The rest are pretty standard comic book fare. I picked up Power Girl because I love Amanda Connor's artwork, not for any great love of the character. The story is so-so, but Connor's artwork is fun in a cheesecake sort of way. Ultimate Iron Man: Iron Wars is Warren Ellis slumming for a paycheck. I love the man's writing and he has some fun bits, but this is for the hardcore completest of Ellis or Iron Man only.
Captain America: Reborn is another one only for the hardcore fans. Dealing with Captain American's inevitable resurrection, it involves time travel, weird science and giant robots. It's weird because writer Ed Brubaker had been doing a espionage version of the character for years, steering clear of overt superheroics.

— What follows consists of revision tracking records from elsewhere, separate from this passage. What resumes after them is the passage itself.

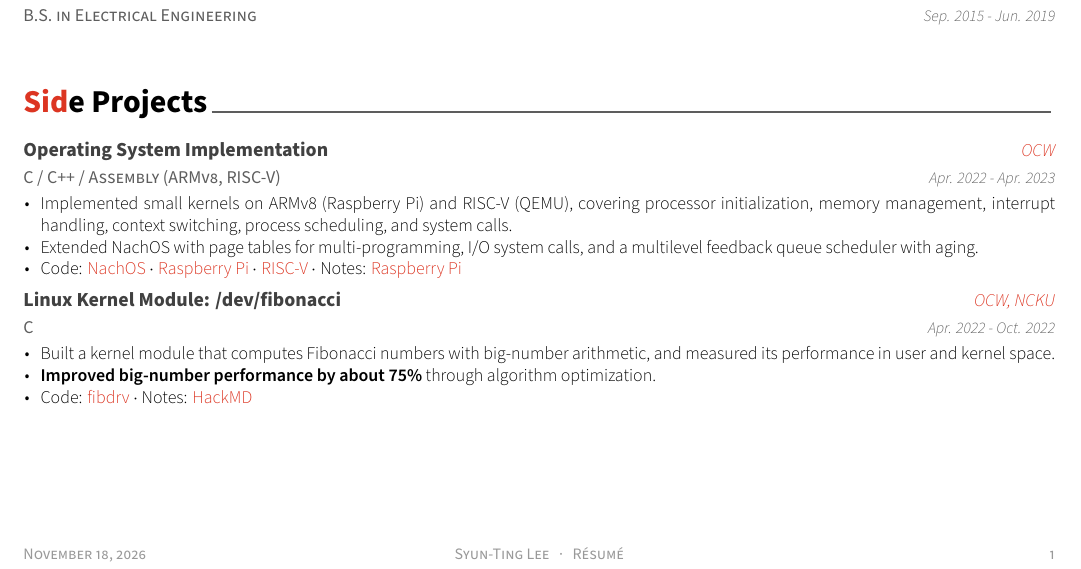
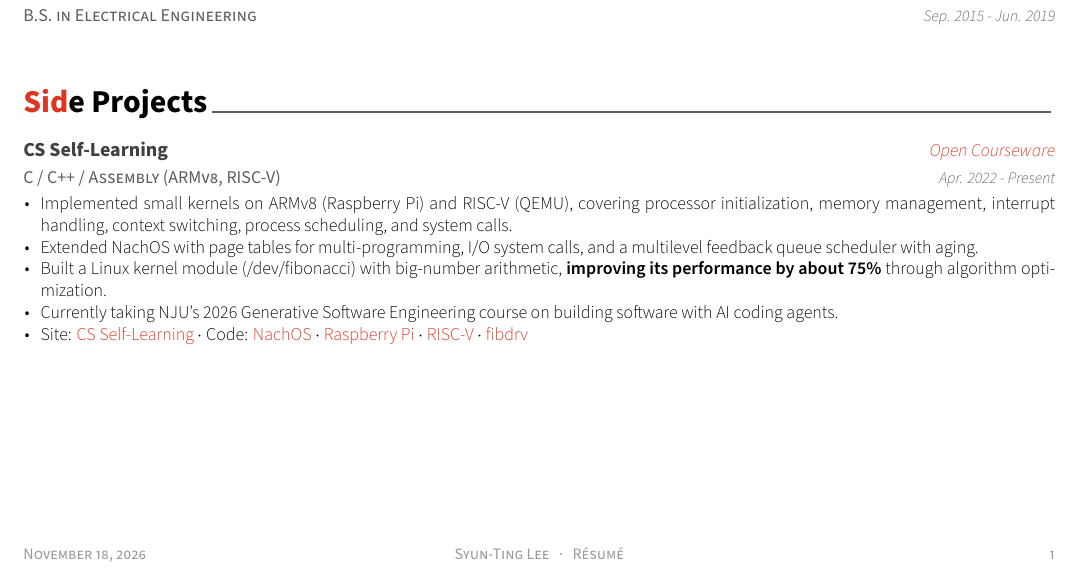
Before and after one commit to tingggggg/resume, a LaTeX CV (resume.tex, which reads resume/extracurricular.tex): part of the page, cut so that both start at the same text. Compiled offline with XeLaTeX.

Commit message:
Merge OCW side projects into one CS Self-Learning entry
Co-Authored-By: Claude Opus 5.5 <noreply@anthropic.com>

```diff
--- a/resume/extracurricular.tex
+++ b/resume/extracurricular.tex
@@ -12,28 +12,16 @@
 %---------------------------------------------------------
   \cventry
     {C / C++ / Assembly (ARMv8, RISC-V)} % Affiliation/role
-    {Operating System Implementation} % Organization/group
-    {OCW} % Location
-    {Apr. 2022 - Apr. 2023} % Date(s)
+    {CS Self-Learning} % Organization/group
+    {Open Courseware} % Location
+    {Apr. 2022 - Present} % Date(s)
     {
       \begin{cvitems} % Description(s) of experience/contributions/knowledge
         \item{Implemented small kernels on ARMv8 (Raspberry Pi) and RISC-V (QEMU), covering processor initialization, memory management, interrupt handling, context switching, process scheduling, and system calls.}
         \item{Extended NachOS with page tables for multi-programming, I/O system calls, and a multilevel feedback queue scheduler with aging.}
-        \item {Code: \href{https://github.com/tingggggg/NTHU_Nachos_Project}{\cvlink{NachOS}} $\cdot$ \href{https://github.com/tingggggg/OSDIg}{\cvlink{Raspberry Pi}} $\cdot$ \href{https://github.com/tingggggg/riscv-operating-system/tree/main/os}{\cvlink{RISC-V}} $\cdot$ Notes: \href{https://hackmd.io/@timm/osdi}{\cvlink{Raspberry Pi}}}
-      \end{cvitems}
-    }
-
-%---------------------------------------------------------
-  \cventry
-    {C} % Affiliation/role
-    {Linux Kernel Module: /dev/fibonacci} % Organization/group
-    {OCW, NCKU} % Location
-    {Apr. 2022 - Oct. 2022} % Date(s)
-    {
-      \begin{cvitems} % Description(s) of experience/contributions/knowledge
-        \item{Built a kernel module that computes Fibonacci numbers with big-number arithmetic, and measured its performance in user and kernel space.}
-        \item{\textbf{Improved big-number performance by about 75\%} through algorithm optimization.}
-        \item {Code: \href{https://github.com/tingggggg/fibdrv}{\cvlink{fibdrv}} $\cdot$ Notes: \href{https://hackmd.io/@timm/fibdrv}{\cvlink{HackMD}}}
+        \item{Built a Linux kernel module (/dev/fibonacci) with big-number arithmetic, \textbf{improving its performance by about 75\%} through algorithm optimization.}
+        \item{Currently taking NJU's 2026 Generative Software Engineering course on building software with AI coding agents.}
+        \item {Site: \href{https://tingggggg.github.io/cs-self-learning/}{\cvlink{CS Self-Learning}} $\cdot$ Code: \href{https://github.com/tingggggg/NTHU_Nachos_Project}{\cvlink{NachOS}} $\cdot$ \href{https://github.com/tingggggg/OSDIg}{\cvlink{Raspberry Pi}} $\cdot$ \href{https://github.com/tingggggg/riscv-operating-system/tree/main/os}{\cvlink{RISC-V}} $\cdot$ \href{https://github.com/tingggggg/fibdrv}{\cvlink{fibdrv}}}
       \end{cvitems}
     }
 
```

Yet this is laced with over the top weirdness, that's too silly for Brubaker's previous tone, and yet too straight for over-the-top camp. Pity.
Irredeemable, Vol. 3 is Mark Waid's attempt to do a story about what if Superman went nuts. This is the last volume I'm going to buy of it. It just feels like it's dragging its feet entirely too much and not going anywhere.
X-Men: SWORD is for hardcore X-Men fans only, but that doesn't mean it's a bad comic. It's good, silly sci-fi fun about an agency dealing with alien threats to Earth. It was supposed to be a regular series, but got canned after five issues. Pity, I'd like to read more of the characters. I also like the idea the SWORD agency is there to protect aliens from Earth as much as they are to protect humans. Earth is a dangerous place if you're an alien, after all.
And there you go...those comics will have to do until about October, I should think.
1. Murder on the midnight wire - Bedouin Soundclash
2. General Taylor (live) - Great Big Sea
3. Headache - Liz Phair
4. So she's leaving - The Trews
5. Vittorio E - Spoon